Deep jigging can be a highly effective technique for catching bluegill and other species of sunfish. Deep jigging is usually done on lakes, reservoirs or along channel edges in rivers. Anglers use a variety of lures while deep jigging, including metal jigs, spoons, traditional panfish jigs, tandem jigs and other offerings. Lures used for deep jigging are often tipped with morsels of bait to increase strikes.
A quality fish finder can be extremely useful when deep jigging for panfish. Scouting areas with electronic fish finding equipment often allows anglers to detect schools of bluegill, shellcrackers, crappie or other panfish. Fish finders not only indicate the presence of fish, but they also give anglers an idea of what depths the fish are suspended at. In some cases, electronics may also detect rocky bottoms, submerged trees or other habitat that may be holding fish.
When using spoons, the countdown technique is popular for deep jigging. Anglers cast away from the boat and count as the lure sinks. A popular rule of thumb is that most small spoons or metal jigs sink about 1 foot per second. When the lure sinks to the depth where fish are believed to be, the angler begins slowly jigging the lure back towards the boat.

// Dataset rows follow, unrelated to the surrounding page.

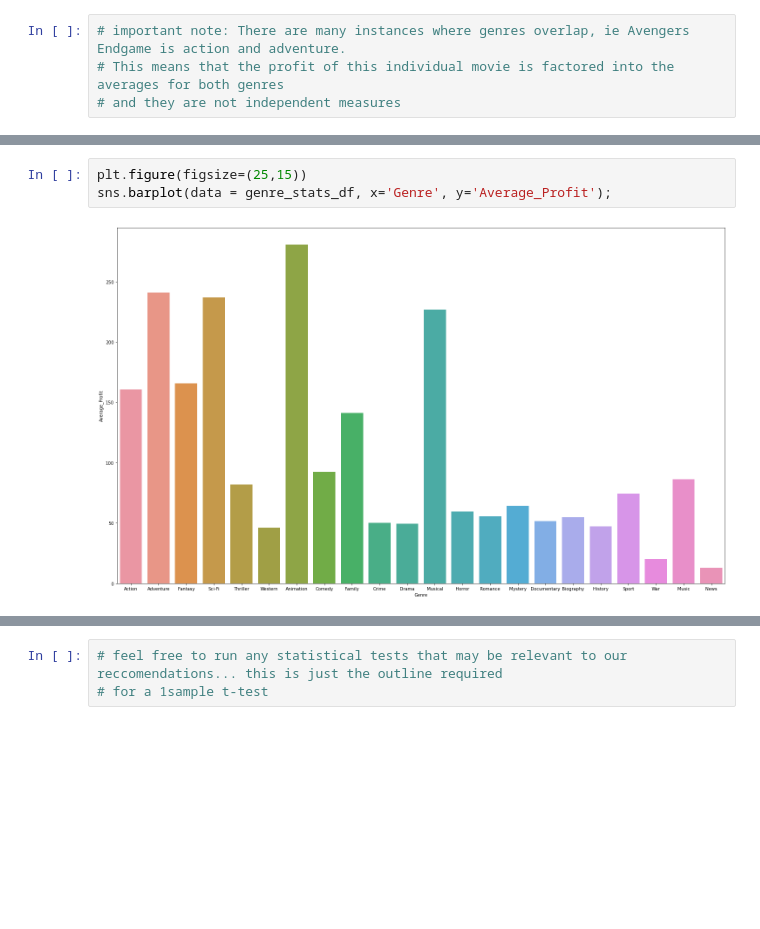
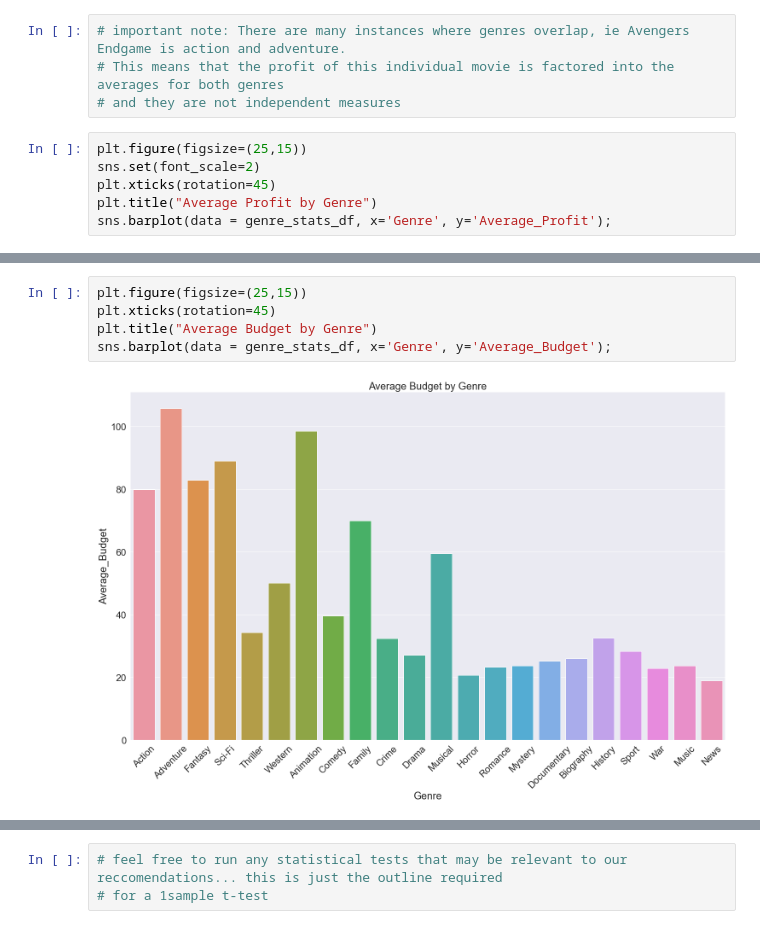
Before and after one commit to mrodberg/Pod1Capstone, a Jupyter notebook: Primary Notebook.ipynb, the cells around one changed output, grey strips where cells are left out. Saved outputs shown, nothing was run; the diff lists cells and outputs as text; blank space fills up the shorter version.

Commit message:
Updated graphs

```diff
--- a/Primary Notebook.ipynb
+++ b/Primary Notebook.ipynb
@@ -155,3 +157,9 @@ genre_stats_df
 # important note: There are many instances where genres overlap, ie Avengers Endgame is action and adventure.
 # This means that the profit of this individual movie is factored into the averages for both genres
 # and they are not independent measures
+# %%
+plt.figure(figsize=(25,15))
+sns.set(font_scale=2)
+plt.xticks(rotation=45)
+plt.title("Average Profit by Genre")
+sns.barplot(data = genre_stats_df, x='Genre', y='Average_Profit');
@@ -158,7 +168,9 @@ genre_stats_df
 # %%
 plt.figure(figsize=(25,15))
-sns.barplot(data = genre_stats_df, x='Genre', y='Average_Profit');
+plt.xticks(rotation=45)
+plt.title("Average Budget by Genre")
+sns.barplot(data = genre_stats_df, x='Genre', y='Average_Budget');
 # %% [output]
-[figure, old version]
+[figure, new version]
 # %%
 plt.figure(figsize=(25,15))
```
Also changed, not shown: parts of 7 cells of this notebook.
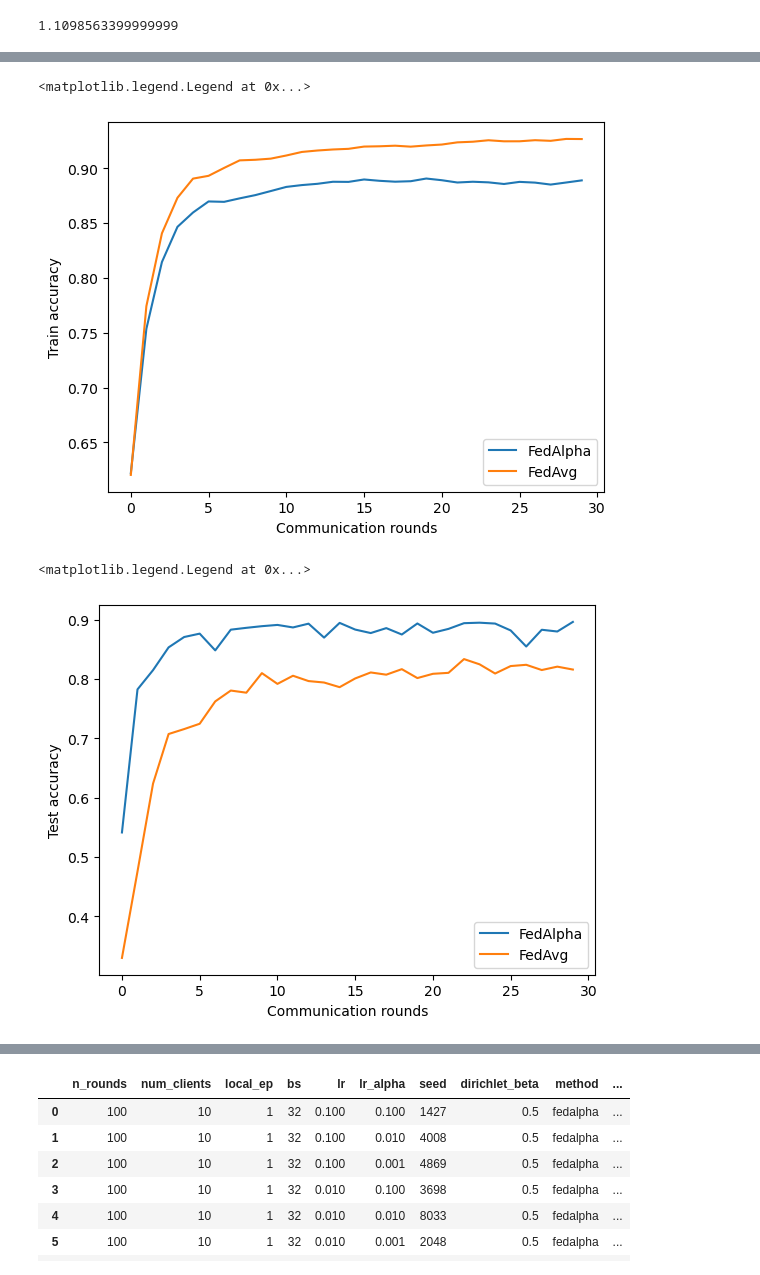
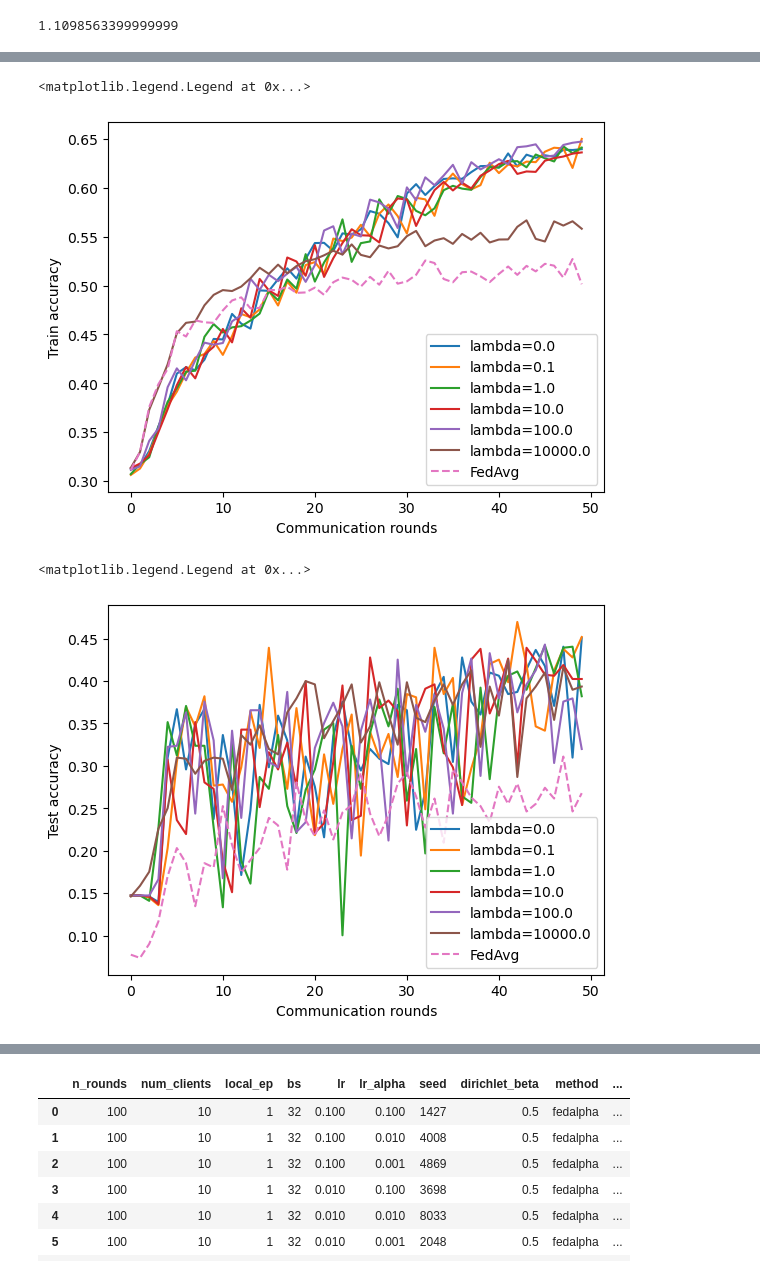
Before and after one commit to Breitholtz/FedDG_Benchmark, a Jupyter notebook: fed_alpha_experiments/playground_mnist.ipynb, the cells around one changed output, grey strips where cells are left out. Cells and saved outputs as stored; diff of their text form; code cells hidden in the pictures.

Commit message:
fixed alpha optimization

```diff
--- a/fed_alpha_experiments/playground_mnist.ipynb
+++ b/fed_alpha_experiments/playground_mnist.ipynb
@@ -399,0 +471,14 @@ Round 29 - mean loss: 0.27336757793830624, mean acc: 0.9265848574634212
+# %%
+reg_alpha_list = [0.0,0.1,1.0,10.0,100.0]
+train_loss_list_fedalpha = []
+train_acc_list_fedalpha = []
+test_acc_list_fedalpha = []
+for reg_alpha in reg_alpha_list:
+    clients_fed = []
+    for i in range(n_clients-1):
+        clients_fed.append(FederatedClient(copy.deepcopy(origin_model), criterion, client_loaders[i], device, val_loader))
+    print(len(clients_fed))
+    model_fedalpha, train_loss_fedalpha, train_acc_fedalpha, test_acc_fedalpha = train_fed(n_communication, num_local_epochs, clients_fed, lr, test_loader=client_loaders[-1], wd=0.0, optimize_alpha_bool=True, target_labels=source_labels[:,-1], source_labels=source_labels[:,0:-1], reg_lambda=reg_alpha)
+    train_loss_list_fedalpha.append(train_loss_fedalpha)
+    train_acc_list_fedalpha.append(train_acc_fedalpha)
+    test_acc_list_fedalpha.append(test_acc_fedalpha)
@@ -400,8 +503,12 @@ Round 29 - mean loss: 0.27336757793830624, mean acc: 0.9265848574634212
 # %%
+reg_alpha = 10000
 clients_fed = []
 for i in range(n_clients-1):
     clients_fed.append(FederatedClient(copy.deepcopy(origin_model), criterion, client_loaders[i], device, val_loader))
 print(len(clients_fed))
-model_fedalpha, train_loss_fedalpha, train_acc_fedalpha, test_acc_fedalpha = train_fed(n_communication, num_local_epochs, clients_fed, lr, test_loader=client_loaders[-1], wd=0.0, optimize_alpha_bool=True, target_labels=source_labels[:,-1], source_labels=source_labels[:,0:-1])
+model_fedalpha, train_loss_fedalpha, train_acc_fedalpha, test_acc_fedalpha = train_fed(n_communication, num_local_epochs, clients_fed, lr, test_loader=client_loaders[-1], wd=0.0, optimize_alpha_bool=True, target_labels=source_labels[:,-1], source_labels=source_labels[:,0:-1], reg_lambda=reg_alpha)
+train_loss_list_fedalpha.append(train_loss_fedalpha)
+train_acc_list_fedalpha.append(train_acc_fedalpha)
+test_acc_list_fedalpha.append(test_acc_fedalpha)
 # %% [output]
 9
@@ -426,11 +537,13 @@ np.sum(np.array([ 0.08551682, -0.1886856 ,  0.47567357 , 0.30127594 ,-0.22296916
 # %% [output]
 1.1098563399999999
 # %%
-plt.plot(train_loss_fedalpha)
-plt.plot(train_loss_fedavg)
+for i in range(len(reg_alpha_list)+1):
+    plt.plot(train_loss_list_fedalpha[i])
+#plt.plot(train_loss_fedalpha)
+plt.plot(train_loss_fedavg,'--')
 plt.xlabel('Communication rounds')
 plt.ylabel('Training loss')
 plt.title('FedAvg')
-plt.legend(['FedAlpha', 'FedAvg'])
+plt.legend(['lambda=0.0','lambda=0.1','lambda=1.0','lambda=10.0','lambda=100.0','lambda=10000.0','FedAvg'])
 # %% [output]
 <matplotlib.legend.Legend at 0x...>
@@ -438,18 +551,21 @@ plt.legend(['FedAlpha', 'FedAvg'])
 # %%
-plt.plot(train_acc_fedalpha)
-plt.plot(train_acc_fedavg)
+for i in range(len(reg_alpha_list)+1):
+    plt.plot(train_acc_list_fedalpha[i])
+
+plt.plot(train_acc_fedavg,'--')
 plt.xlabel('Communication rounds')
 plt.ylabel('Train accuracy')
-plt.legend(['FedAlpha', 'FedAvg'])
+plt.legend(['lambda=0.0','lambda=0.1','lambda=1.0','lambda=10.0','lambda=100.0','lambda=10000.0','FedAvg'])
 # %% [output]
 <matplotlib.legend.Legend at 0x...>
-[figure, old version]
+[figure, new version]
 # %%
-plt.plot(test_acc_fedalpha)
-plt.plot(test_acc_fedavg)
+for i in range(len(reg_alpha_list)+1):
+    plt.plot(test_acc_list_fedalpha[i])
+plt.plot(test_acc_fedavg,'--')
 plt.xlabel('Communication rounds')
 plt.ylabel('Test accuracy')
-plt.legend(['FedAlpha', 'FedAvg'])
+plt.legend(['lambda=0.0','lambda=0.1','lambda=1.0','lambda=10.0','lambda=100.0','lambda=10000.0','FedAvg'])
 # %% [output]
 <matplotlib.legend.Legend at 0x...>
-[figure, old version]
+[figure, new version]
```
Also changed, not shown: parts of 27 cells of this notebook, 9 other files.
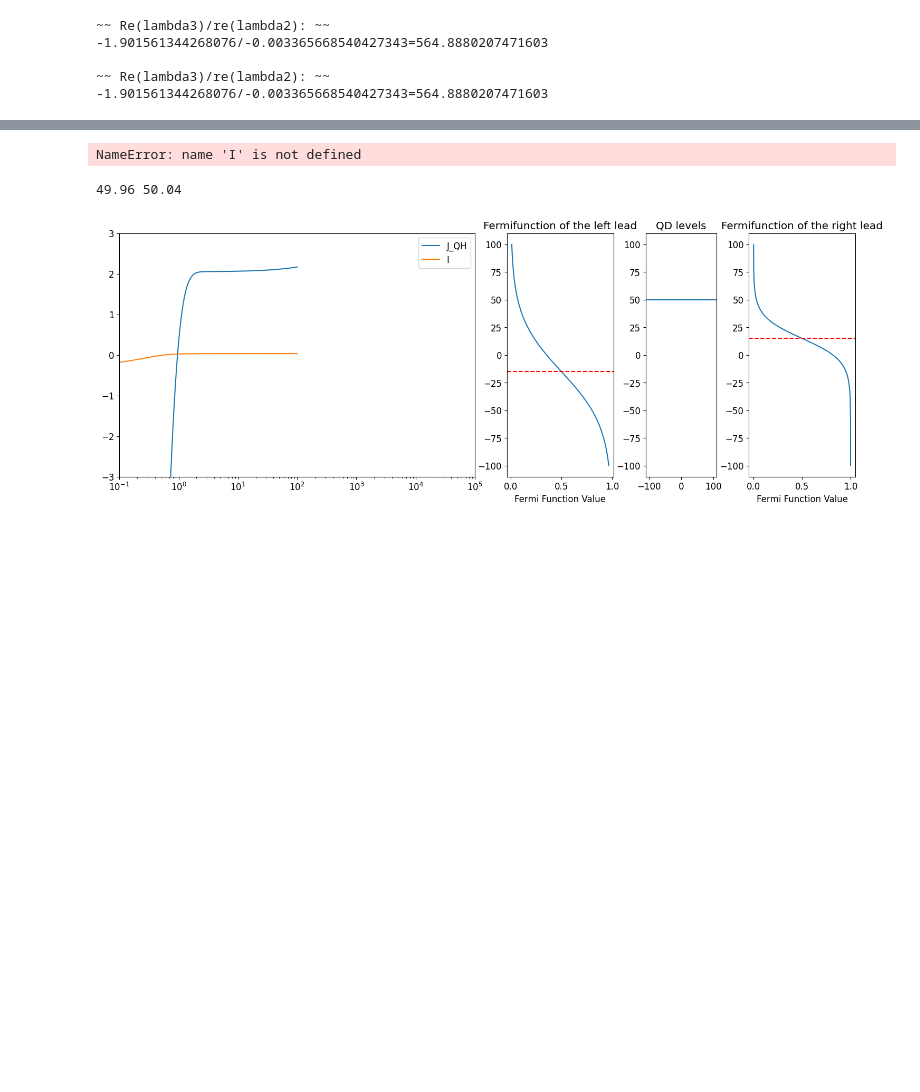
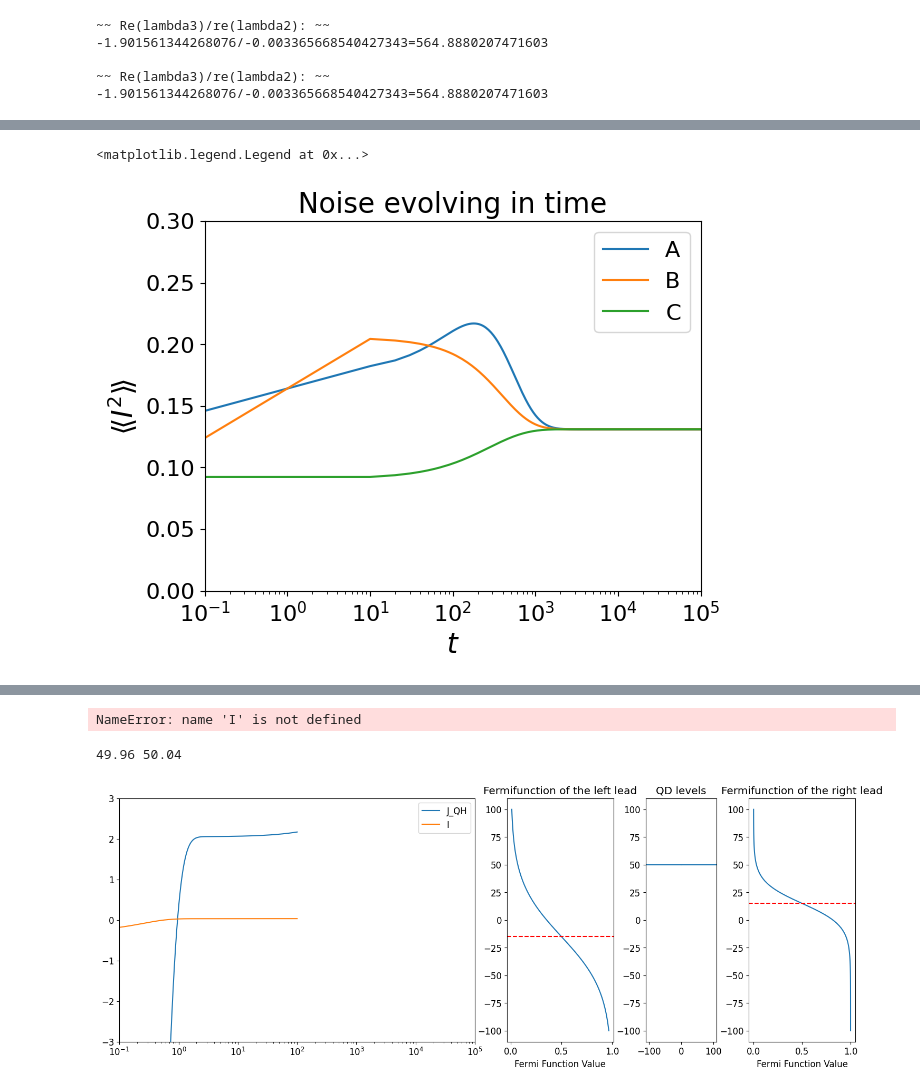
Before and after one commit to myIntSet/thermoelectrics, a Jupyter notebook: time evolution/noise and current FOR REPORT copy.ipynb, the cells around one changed output, grey strips where cells are left out. Drawn from its saved outputs; the diff is of its cells as text; code cells hidden in the pictures; blank space fills up the shorter version.

```diff
--- a/time evolution/noise and current FOR REPORT copy.ipynb
+++ b/time evolution/noise and current FOR REPORT copy.ipynb
@@ -97,0 +119,18 @@ TUR_calced, I, I_var, sigma = cm.do_all(ti_array, long_time=True)
+# %%
+#plot noise
+font_size = 20
+plt.rcParams.update({'font.size': 16})  # Applies globally
+plt.figure()
+plt.plot(ti_array, I_var_even, label='A')
+plt.plot(ti_array, I_var_uneven, label='B')
+plt.plot(ti_array, I_var_calced, label='C')
+plt.title('Noise evolving in time', fontsize=font_size)
+plt.xlabel(r'$t$', fontsize=font_size)
+plt.ylabel(r'$\langle\!\langle I^2 \rangle\!\rangle$', fontsize=font_size)
+plt.xscale('log')
+plt.ylim(0,0.3)
+plt.xlim(1e-1, 1e5)
+plt.legend()
+# %% [output]
+<matplotlib.legend.Legend at 0x...>
+[figure, added]
```
Also changed, not shown: parts of 7 cells of this notebook, 4 other files.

Deep jigging is known to be effective in late summer thru fall, when big bluegill and other species have left their spawning areas and taken up feeding positions in deeper water. This technique not only works in the warm season but also in winter when bluegill and other panfish stage in open areas.